By Brooke Holt
“And he told them a parable, saying, ‘The land of a rich man produced plentifully, and he thought to himself, ‘What shall I do, for I have nowhere to store my crops?’ And he said, ‘I will do this: I will tear down my barns and build larger ones, and there I will store all my grain and my goods. And I will say to my soul, ‘Soul, you have ample goods laid up for many years; relax, eat, drink, be merry.’ But God said to him, ‘Fool! This night your soul is required of you, and the things you have prepared, whose will they be?’ So is the one who lays up treasure for himself and is not rich toward God.’” Luke 12:16-21
Relax-Eat-Drink-Be Merry—sounds like the American retirement dream! Clearly, this is not just the American dream but a human dream. Mankind longs for security, ease, and enjoyment. These are not necessarily bad things; it is the pursuit of them that can lead to idolatry and greed.
So, what prompted Jesus to tell this parable of the rich fool? As Jesus was teaching his disciples, someone in the crowd yelled to Jesus: “Teacher, tell my brother to divide the inheritance with me” (Luke 12:13). This was an interesting demand to make on Jesus, especially since Jesus had been teaching about God’s perfect care for his people. Maybe this man felt that receiving his inheritance was a sign of God’s care for him. We are not sure what exactly prompted the question, but we can be sure Jesus wanted to teach this man and all his followers about their treasures.
What better way to teach a lesson than through a parable? In the parable of the rich fool, the man is blessed with abundant crops. He is so blessed that his barn is filled. Instead of seeking others to share in his blessings, this selfish man decides to build an even bigger barn. There, he can store all these goods for himself. And one day, and who knows when that day will be, he will have so much that he can stop laboring and start enjoying.
Sadly, that day of enjoying never came as the man died before he quit all the hoarding, building, and laboring. Jesus wants the hearer to ask who will now enjoy this man’s abundance. He can’t take it with him! Jesus calls this man a “fool,” not a word you frequently read throughout the Scriptures. It was a hard word to convey a hard truth—the treasures of this world are fleeting. Jesus would have his people enjoy this world’s blessings, remember the giver of those blessings, and steward those gifts well. God’s people are blessed to be a blessing.

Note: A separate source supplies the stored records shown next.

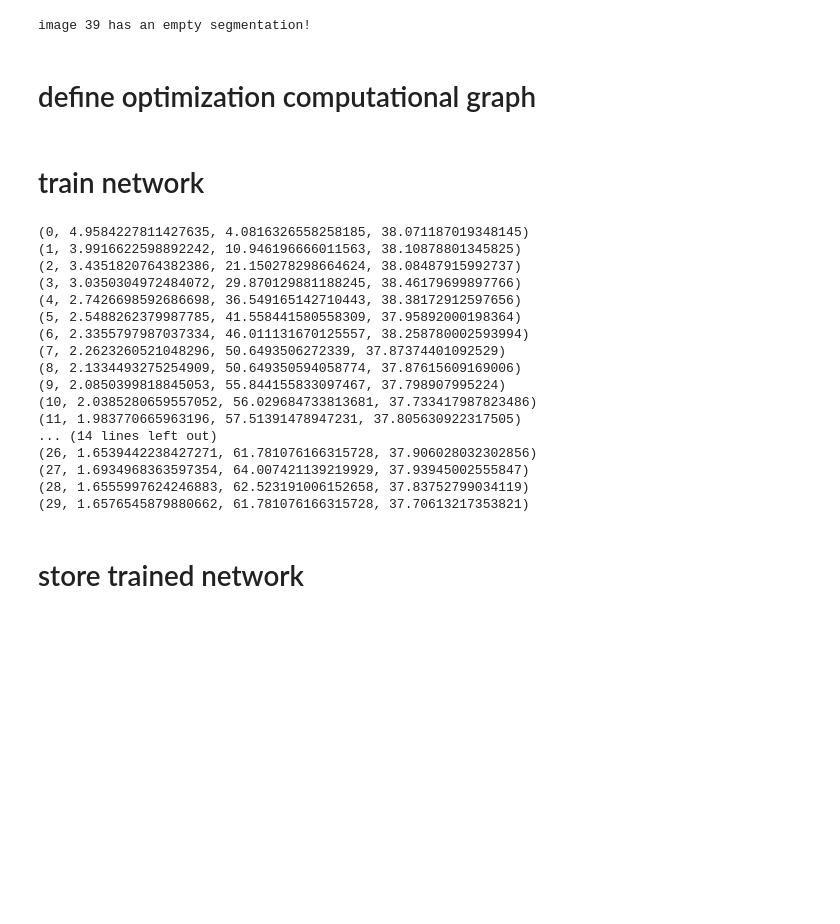
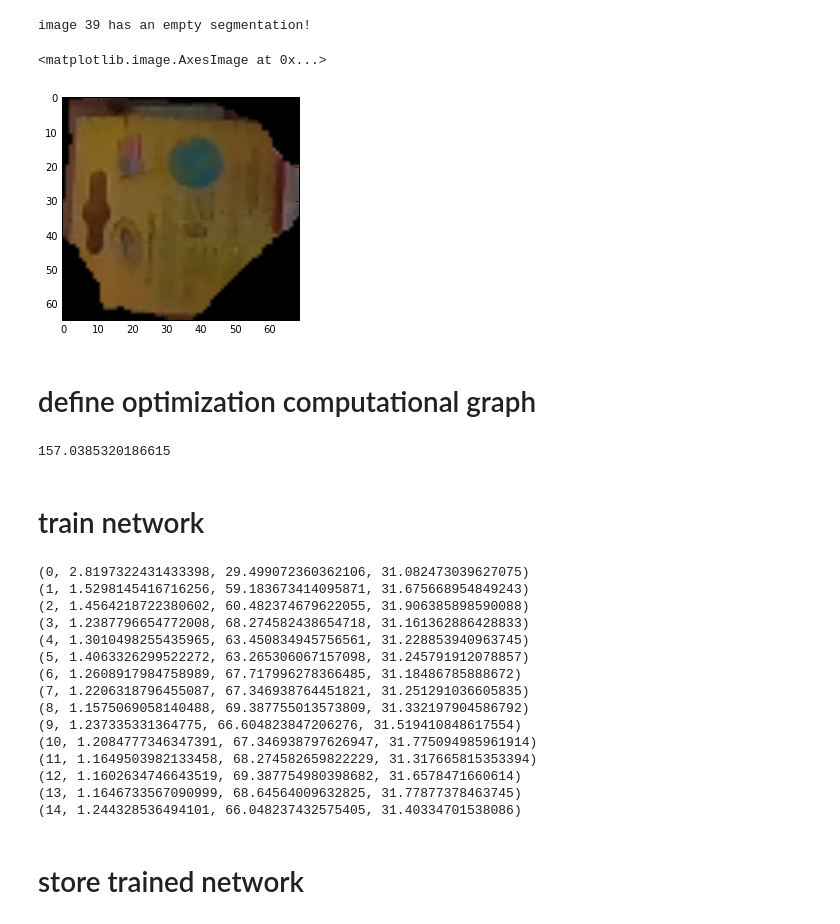
Before and after one commit to branchvincent/arc-reactor, a Jupyter notebook: src/perception/CNN_finetuning_ARC2017.ipynb, the cells around one changed output. Cells and saved outputs as stored; diff of their text form; code cells hidden in the pictures; blank space fills up the shorter version.

```diff
--- a/src/perception/CNN_finetuning_ARC2017.ipynb
+++ b/src/perception/CNN_finetuning_ARC2017.ipynb
@@ -823,6 +655,11 @@ y_val=np.array([LABELS[i] for i in labels]).astype('int32')
 X_val = np.vstack(X_val).astype(np.float32)
 # %% [output]
 image 39 has an empty segmentation!
+# %%
+plt.imshow(segment)
+# %% [output]
+<matplotlib.image.AxesImage at 0x...>
+[figure, added]
 # %% [markdown]
 # define optimization computational graph
 # %%
@@ -868,9 +711,13 @@ acc = T.mean(T.eq(T.argmax(deterministic_prediction, axis=1), y_sym),
 deterministic_loss=lasagne.objectives.categorical_crossentropy(deterministic_prediction, y_sym).mean()
 # %%
 # Compile functions for training, validation and prediction
-train_fn = theano.function([X_sym, y_sym], loss, updates=updates)
-val_fn = theano.function([X_sym, y_sym], [loss, acc])
+start=time()
+train_fn = theano.function([X_sym, y_sym, learning_rate], loss, updates=updates)
+val_fn = theano.function([X_sym, y_sym], [deterministic_loss, acc])
 pred_fn = theano.function([X_sym], deterministic_prediction)
+time()-start
+# %% [output]
+157.0385320186615
 # %% [markdown]
 # train network
 # %%
@@ -893,19 +740,16 @@ def train_batch():
 # We need a fairly small batch size to fit a large network like this in GPU memory
 BATCH_SIZE = 32
 # %%
-#training code
+### training code
 
-#store how many times the network saw each object for each epoch
-class_counts=list()
+for epoch in range(15):
+    start=time()
 
-for epoch in range(30):
-    start=time()
-    class_count_epoch=list()
     for batch in range(25):
-        loss,class_count = train_batch()
-        for i in class_count: #store class id for each epoch
-            class_count_epoch.append(i)
-    class_counts.append(class_count_epoch)
+        if epoch<5:
+            loss = train_batch(lr=.002)
+        else:
+            loss = train_batch(lr=.0001)
 
     ix = range(len(y_val))
     np.random.shuffle(ix)
@@ -921,23 +765,21 @@ for epoch in range(30):
     acc_tot /= len(ix)
     print(epoch, loss_tot, acc_tot * 100,time()-start)
 # %% [output]
-(0, 4.9584227811427635, 4.0816326558258185, 38.071187019348145)
-(1, 3.9916622598892242, 10.946196666011563, 38.10878801345825)
-(2, 3.4351820764382386, 21.150278298664624, 38.08487915992737)
-(3, 3.0350304972484072, 29.870129881188245, 38.46179699897766)
-(4, 2.7426698592686698, 36.549165142710443, 38.38172912597656)
-(5, 2.5488262379987785, 41.558441580558309, 37.95892000198364)
-(6, 2.3355797987037334, 46.011131670125557, 38.258780002593994)
-(7, 2.2623260521048296, 50.6493506272339, 37.87374401092529)
-(8, 2.1334493275254909, 50.649350594058774, 37.87615609169006)
-(9, 2.0850399818845053, 55.844155833097467, 37.798907995224)
-(10, 2.0385280659557052, 56.029684733813681, 37.733417987823486)
-(11, 1.983770665963196, 57.51391478947231, 37.805630922317505)
-... (14 lines left out)
-(26, 1.6539442238427271, 61.781076166315728, 37.906028032302856)
-(27, 1.6934968363597354, 64.007421139219929, 37.93945002555847)
-(28, 1.6555997624246883, 62.523191006152658, 37.83752799034119)
-(29, 1.6576545879880662, 61.781076166315728, 37.70613217353821)
+(0, 2.8197322431433398, 29.499072360362106, 31.082473039627075)
+(1, 1.5298145416716256, 59.183673414095871, 31.675668954849243)
+(2, 1.4564218722380602, 60.482374679622055, 31.906385898590088)
+(3, 1.2387796654772008, 68.274582438654718, 31.161362886428833)
+(4, 1.3010498255435965, 63.450834945756561, 31.228853940963745)
+(5, 1.4063326299522272, 63.265306067157098, 31.245791912078857)
+(6, 1.2608917984758989, 67.717996278366485, 31.18486785888672)
+(7, 1.2206318796455087, 67.346938764451821, 31.251291036605835)
+(8, 1.1575069058140488, 69.387755013573809, 31.332197904586792)
+(9, 1.237335331364775, 66.604823847206276, 31.519410848617554)
+(10, 1.2084777346347391, 67.346938797626947, 31.775094985961914)
+(11, 1.1649503982133458, 68.274582659822229, 31.317665815353394)
+(12, 1.1602634746643519, 69.387754980398682, 31.6578471660614)
+(13, 1.1646733567090999, 68.64564009632825, 31.77877378463745)
+(14, 1.244328536494101, 66.048237432575405, 31.40334701538086)
 # %% [markdown]
 # store trained network
 # %%
```
Also changed, not shown: parts of 26 cells of this notebook.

The Lord would have you take time to relax, eat, drink, and be merry. He does not want your life to be perpetual toil and struggle. God loves to bless his people and to then see his people delight in those blessings. What Jesus warns against in this parable is making earthly wealth, comfort, and enjoying the ultimate end. When earthly things become your treasure, they rob you of eternal things. Later in this Gospel, Jesus continues this teaching about the dangers of pursuing earthly wealth: “no servant can serve two masters, for either he will hate the one and love the other, or he will be devoted to the one and despise the other. You cannot serve God and money” (Luke 16:13).
Are you laying up treasures for yourself in this world or in the world to come? We would love to hear your thoughts in the comments.
Let's face it, the Christian life is hard. Relationships take work. Christians forget. Sometimes it is tempting to go back to the days when God was not the center of our lives - to backslide. We are all faced with tremendous pressures to drift away from intimacy with Jesus and the community of the Church. However, the Lord invites us to pay attention, to move forward, to draw near, and to live lives of worship. Draw Near: Hebrews on Christian Worship is a small group Bible study on the Book of Hebrews intended to lead participants into a deeper intimacy with the living God in the context of New Testament worship. Draw nearer to God in authentic worship today!
Comments will be approved before showing up.